## EXERCISE PROMPT
Lines below that hold the word "onClick" must be copied in full.

==== INPUT RECORDS ====

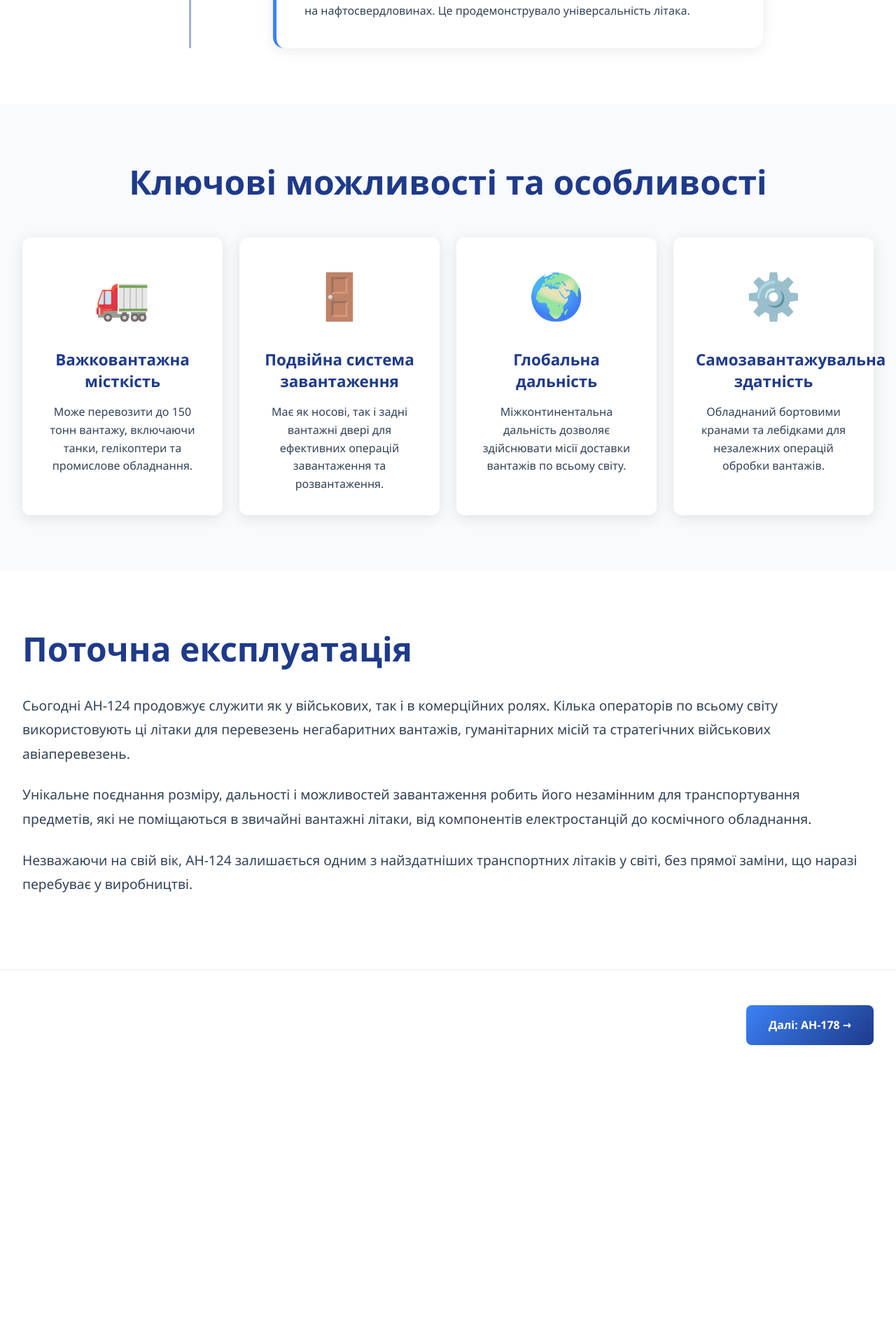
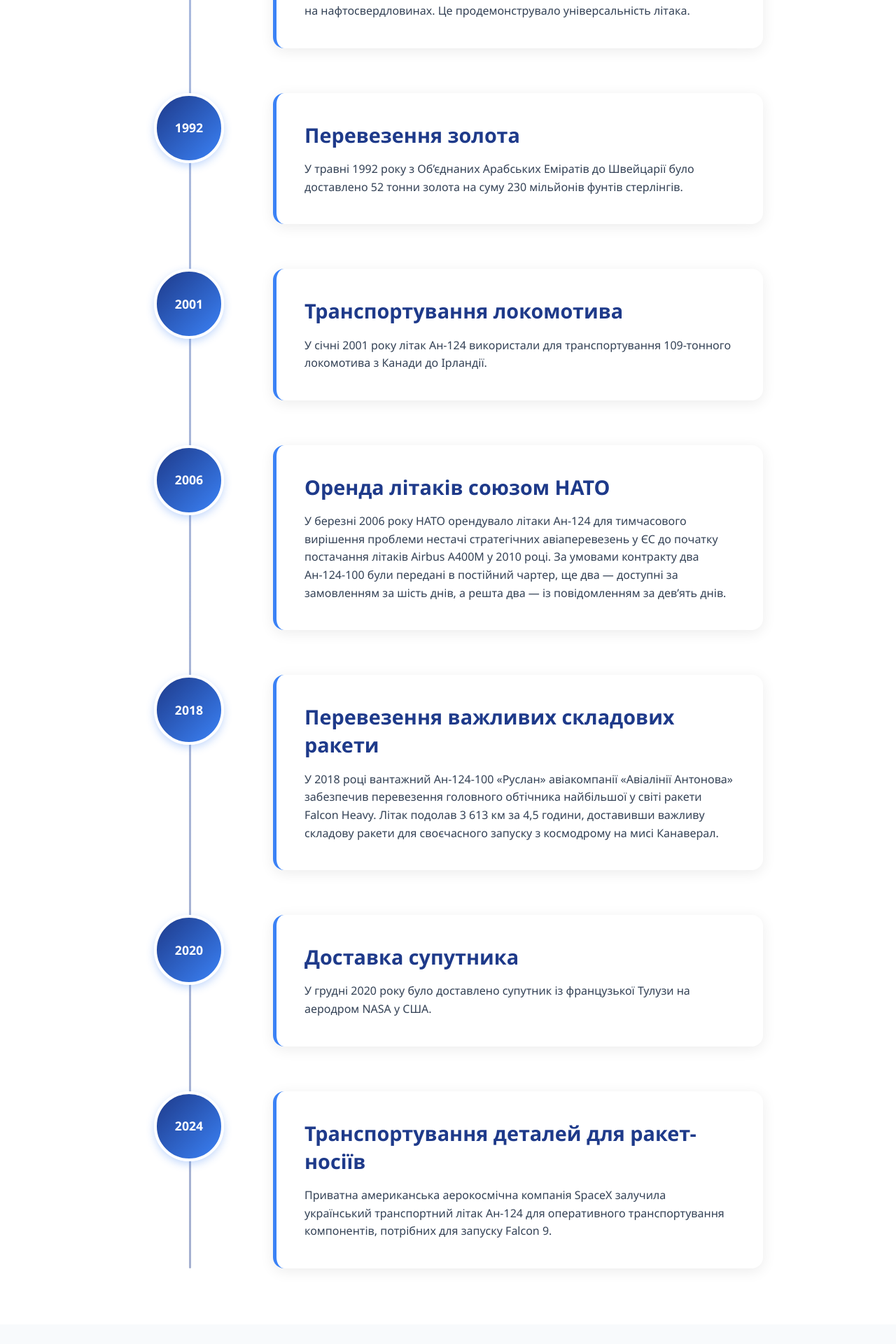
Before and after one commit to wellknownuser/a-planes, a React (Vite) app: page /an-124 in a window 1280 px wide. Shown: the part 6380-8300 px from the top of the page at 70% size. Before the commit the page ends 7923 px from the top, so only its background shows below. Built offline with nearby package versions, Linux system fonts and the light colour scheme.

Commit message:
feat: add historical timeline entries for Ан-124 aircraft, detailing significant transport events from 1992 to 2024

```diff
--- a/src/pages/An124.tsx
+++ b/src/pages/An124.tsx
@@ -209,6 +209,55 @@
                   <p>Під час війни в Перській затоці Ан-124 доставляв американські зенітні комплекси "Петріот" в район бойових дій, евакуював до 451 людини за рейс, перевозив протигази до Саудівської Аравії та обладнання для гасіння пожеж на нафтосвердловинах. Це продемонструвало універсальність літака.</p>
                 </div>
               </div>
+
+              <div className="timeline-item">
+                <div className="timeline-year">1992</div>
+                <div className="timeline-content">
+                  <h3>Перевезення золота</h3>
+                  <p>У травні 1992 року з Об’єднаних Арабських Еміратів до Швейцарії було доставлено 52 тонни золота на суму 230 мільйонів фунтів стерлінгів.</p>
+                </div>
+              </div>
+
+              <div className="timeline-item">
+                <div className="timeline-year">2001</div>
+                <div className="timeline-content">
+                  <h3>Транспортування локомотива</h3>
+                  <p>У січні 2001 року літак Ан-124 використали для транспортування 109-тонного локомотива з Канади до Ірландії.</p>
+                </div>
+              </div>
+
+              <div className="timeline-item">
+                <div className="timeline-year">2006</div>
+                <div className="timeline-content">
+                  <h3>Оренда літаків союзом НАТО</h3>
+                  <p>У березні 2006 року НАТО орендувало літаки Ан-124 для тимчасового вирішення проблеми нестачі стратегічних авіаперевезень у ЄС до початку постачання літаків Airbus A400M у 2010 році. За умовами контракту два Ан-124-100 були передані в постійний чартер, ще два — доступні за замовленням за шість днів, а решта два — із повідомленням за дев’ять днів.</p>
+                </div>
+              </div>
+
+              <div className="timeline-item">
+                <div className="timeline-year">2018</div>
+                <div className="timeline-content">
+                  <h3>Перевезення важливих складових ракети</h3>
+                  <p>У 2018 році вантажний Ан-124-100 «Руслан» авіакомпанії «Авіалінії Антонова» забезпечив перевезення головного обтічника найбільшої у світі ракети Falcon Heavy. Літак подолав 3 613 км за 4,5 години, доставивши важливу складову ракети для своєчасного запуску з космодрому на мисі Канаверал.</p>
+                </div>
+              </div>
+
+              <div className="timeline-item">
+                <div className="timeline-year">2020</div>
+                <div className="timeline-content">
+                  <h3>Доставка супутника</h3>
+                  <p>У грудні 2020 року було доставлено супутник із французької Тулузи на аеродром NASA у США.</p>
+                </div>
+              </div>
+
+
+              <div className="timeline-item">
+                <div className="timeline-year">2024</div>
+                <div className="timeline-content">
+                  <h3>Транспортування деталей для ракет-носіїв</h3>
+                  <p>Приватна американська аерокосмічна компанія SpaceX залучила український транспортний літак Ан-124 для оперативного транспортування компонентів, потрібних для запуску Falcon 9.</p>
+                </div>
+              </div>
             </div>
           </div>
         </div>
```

====
==== INPUT RECORDS ====

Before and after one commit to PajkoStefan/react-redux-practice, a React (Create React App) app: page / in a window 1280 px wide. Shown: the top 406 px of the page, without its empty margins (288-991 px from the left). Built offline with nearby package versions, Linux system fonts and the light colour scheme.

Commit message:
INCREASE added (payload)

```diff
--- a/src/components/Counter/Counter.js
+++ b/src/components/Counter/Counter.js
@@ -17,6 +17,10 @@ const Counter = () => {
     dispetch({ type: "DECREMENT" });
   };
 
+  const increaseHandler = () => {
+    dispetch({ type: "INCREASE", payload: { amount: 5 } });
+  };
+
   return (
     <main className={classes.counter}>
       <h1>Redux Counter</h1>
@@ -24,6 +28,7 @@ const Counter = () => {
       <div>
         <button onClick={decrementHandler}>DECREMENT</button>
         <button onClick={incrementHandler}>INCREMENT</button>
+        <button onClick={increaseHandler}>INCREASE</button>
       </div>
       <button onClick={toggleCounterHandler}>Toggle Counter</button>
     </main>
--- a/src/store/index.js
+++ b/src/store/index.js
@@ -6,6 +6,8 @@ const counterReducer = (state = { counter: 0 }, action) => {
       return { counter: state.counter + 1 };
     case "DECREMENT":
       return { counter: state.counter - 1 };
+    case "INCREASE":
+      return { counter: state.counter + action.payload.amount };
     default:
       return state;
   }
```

====

## RESPONSE BOX
         <button onClick={decrementHandler}>DECREMENT</button>
         <button onClick={incrementHandler}>INCREMENT</button>
+        <button onClick={increaseHandler}>INCREASE</button>
       <button onClick={toggleCounterHandler}>Toggle Counter</button>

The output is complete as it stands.